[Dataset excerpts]
=== Section Start ===

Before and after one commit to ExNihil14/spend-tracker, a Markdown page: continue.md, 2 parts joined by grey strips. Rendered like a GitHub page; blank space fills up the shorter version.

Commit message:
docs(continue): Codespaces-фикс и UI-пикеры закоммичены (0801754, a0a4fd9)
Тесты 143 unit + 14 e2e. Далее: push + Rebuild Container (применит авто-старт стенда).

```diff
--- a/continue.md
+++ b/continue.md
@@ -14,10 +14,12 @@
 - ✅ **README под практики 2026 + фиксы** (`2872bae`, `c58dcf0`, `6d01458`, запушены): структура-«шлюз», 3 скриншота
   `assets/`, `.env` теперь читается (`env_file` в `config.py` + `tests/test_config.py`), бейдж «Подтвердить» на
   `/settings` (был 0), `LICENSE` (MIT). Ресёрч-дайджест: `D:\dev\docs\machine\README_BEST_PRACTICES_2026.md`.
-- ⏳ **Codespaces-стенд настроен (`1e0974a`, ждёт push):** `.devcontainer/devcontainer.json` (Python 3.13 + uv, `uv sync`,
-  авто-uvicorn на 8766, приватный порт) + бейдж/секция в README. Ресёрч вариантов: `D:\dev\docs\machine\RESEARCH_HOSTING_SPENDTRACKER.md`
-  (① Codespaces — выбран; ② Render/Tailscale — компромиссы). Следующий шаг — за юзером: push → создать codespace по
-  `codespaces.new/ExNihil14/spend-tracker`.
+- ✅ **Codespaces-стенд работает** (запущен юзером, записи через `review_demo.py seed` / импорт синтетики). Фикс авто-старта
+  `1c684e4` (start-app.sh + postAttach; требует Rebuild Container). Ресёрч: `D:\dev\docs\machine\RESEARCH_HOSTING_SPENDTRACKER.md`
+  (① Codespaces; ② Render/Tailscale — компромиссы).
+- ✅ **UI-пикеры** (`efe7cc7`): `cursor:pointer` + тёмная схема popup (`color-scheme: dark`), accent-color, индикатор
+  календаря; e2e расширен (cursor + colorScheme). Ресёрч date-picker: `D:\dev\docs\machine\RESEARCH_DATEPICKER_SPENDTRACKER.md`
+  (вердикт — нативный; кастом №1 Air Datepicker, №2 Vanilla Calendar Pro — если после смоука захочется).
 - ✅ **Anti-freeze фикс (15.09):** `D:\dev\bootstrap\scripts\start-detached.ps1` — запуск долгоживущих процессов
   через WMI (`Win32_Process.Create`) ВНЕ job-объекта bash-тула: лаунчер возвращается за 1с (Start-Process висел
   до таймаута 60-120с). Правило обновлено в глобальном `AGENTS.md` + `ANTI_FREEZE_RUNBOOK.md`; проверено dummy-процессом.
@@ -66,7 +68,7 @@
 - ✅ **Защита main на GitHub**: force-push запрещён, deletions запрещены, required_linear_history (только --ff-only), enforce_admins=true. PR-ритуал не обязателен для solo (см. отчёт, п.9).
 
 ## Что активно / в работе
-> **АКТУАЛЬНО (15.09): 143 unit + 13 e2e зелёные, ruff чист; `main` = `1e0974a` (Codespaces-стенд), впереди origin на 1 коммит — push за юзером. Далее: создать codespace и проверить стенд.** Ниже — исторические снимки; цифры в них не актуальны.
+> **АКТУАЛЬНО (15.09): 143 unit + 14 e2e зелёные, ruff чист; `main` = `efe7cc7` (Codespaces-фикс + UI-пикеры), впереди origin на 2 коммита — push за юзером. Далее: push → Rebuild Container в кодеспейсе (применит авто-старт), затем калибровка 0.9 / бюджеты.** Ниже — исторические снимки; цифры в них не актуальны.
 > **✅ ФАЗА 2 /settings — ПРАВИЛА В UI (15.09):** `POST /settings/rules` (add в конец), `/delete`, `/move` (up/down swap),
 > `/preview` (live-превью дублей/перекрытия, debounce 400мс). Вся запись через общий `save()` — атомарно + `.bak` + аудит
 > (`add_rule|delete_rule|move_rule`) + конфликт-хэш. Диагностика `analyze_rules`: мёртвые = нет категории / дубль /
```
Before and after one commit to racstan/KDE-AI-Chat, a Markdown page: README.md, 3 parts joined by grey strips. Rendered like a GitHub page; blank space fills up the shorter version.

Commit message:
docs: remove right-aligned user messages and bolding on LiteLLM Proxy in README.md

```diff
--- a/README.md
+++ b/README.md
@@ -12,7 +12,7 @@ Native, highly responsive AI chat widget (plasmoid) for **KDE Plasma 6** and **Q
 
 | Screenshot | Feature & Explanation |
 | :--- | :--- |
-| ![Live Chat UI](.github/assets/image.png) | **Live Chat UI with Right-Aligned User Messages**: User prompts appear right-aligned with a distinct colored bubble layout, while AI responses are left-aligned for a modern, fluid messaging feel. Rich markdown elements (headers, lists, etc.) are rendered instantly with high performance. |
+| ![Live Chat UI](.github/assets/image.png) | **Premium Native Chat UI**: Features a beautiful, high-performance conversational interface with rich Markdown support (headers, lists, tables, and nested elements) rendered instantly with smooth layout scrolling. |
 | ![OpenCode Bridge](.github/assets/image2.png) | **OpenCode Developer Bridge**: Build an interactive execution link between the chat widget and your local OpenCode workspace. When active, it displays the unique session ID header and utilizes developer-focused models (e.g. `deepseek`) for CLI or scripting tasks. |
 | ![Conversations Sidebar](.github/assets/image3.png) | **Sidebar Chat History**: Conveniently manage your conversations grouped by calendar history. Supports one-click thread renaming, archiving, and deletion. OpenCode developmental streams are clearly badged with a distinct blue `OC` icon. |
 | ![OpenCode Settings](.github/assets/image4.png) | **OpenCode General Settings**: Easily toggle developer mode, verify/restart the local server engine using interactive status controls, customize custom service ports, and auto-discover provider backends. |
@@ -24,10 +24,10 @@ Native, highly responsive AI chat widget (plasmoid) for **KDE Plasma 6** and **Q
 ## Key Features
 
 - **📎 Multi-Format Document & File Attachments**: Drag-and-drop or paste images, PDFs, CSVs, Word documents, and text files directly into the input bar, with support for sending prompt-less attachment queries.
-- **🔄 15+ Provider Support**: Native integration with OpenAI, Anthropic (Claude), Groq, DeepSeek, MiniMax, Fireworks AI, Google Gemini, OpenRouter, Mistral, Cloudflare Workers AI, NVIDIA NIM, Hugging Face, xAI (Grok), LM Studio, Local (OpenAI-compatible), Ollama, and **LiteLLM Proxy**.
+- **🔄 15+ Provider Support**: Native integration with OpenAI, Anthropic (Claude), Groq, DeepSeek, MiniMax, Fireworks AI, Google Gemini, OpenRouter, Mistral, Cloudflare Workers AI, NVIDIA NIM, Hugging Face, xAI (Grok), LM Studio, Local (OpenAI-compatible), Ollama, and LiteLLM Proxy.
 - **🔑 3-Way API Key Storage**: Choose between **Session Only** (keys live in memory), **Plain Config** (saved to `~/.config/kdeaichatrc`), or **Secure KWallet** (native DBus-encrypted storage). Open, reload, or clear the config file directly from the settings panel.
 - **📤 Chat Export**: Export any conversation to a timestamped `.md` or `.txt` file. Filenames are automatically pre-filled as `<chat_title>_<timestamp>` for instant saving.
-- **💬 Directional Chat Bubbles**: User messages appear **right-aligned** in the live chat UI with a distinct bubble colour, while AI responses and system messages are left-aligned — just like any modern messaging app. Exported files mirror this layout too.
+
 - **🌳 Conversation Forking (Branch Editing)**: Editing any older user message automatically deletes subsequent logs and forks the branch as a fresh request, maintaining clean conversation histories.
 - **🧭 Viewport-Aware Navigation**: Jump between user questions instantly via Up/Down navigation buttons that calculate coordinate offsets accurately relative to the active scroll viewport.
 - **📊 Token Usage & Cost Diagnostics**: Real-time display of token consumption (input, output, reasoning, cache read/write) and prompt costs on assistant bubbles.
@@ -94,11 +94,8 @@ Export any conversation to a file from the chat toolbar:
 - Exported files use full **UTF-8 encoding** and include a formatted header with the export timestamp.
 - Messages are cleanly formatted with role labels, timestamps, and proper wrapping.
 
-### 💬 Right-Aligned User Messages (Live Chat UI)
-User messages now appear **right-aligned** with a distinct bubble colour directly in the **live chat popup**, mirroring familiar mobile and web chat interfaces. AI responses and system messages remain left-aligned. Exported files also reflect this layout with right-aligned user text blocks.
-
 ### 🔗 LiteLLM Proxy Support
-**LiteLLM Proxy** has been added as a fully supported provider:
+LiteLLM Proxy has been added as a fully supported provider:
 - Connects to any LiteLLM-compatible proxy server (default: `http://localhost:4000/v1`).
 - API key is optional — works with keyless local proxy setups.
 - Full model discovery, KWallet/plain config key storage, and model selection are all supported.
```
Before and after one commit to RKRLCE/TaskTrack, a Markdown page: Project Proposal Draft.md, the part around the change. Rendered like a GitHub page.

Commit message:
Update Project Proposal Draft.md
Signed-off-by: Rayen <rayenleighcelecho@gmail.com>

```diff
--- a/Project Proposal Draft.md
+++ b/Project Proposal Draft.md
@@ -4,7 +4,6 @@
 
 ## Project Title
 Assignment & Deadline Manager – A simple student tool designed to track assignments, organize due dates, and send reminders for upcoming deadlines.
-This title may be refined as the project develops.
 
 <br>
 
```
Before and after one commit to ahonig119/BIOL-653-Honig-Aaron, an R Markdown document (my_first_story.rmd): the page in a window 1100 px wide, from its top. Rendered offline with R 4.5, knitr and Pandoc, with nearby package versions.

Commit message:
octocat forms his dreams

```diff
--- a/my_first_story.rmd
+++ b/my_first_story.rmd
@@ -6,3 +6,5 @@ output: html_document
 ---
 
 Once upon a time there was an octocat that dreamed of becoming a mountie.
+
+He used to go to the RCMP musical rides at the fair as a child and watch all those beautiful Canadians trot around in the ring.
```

=== Section End ===

**WHAT TO DO**
Where in the records does the word "через" appear? Copy each line that holds it.

**TASK ANSWER**
+- ✅ **Codespaces-стенд работает** (запущен юзером, записи через `review_demo.py seed` / импорт синтетики). Фикс авто-старта
   через WMI (`Win32_Process.Create`) ВНЕ job-объекта bash-тула: лаунчер возвращается за 1с (Start-Process висел
 > `/preview` (live-превью дублей/перекрытия, debounce 400мс). Вся запись через общий `save()` — атомарно + `.bak` + аудит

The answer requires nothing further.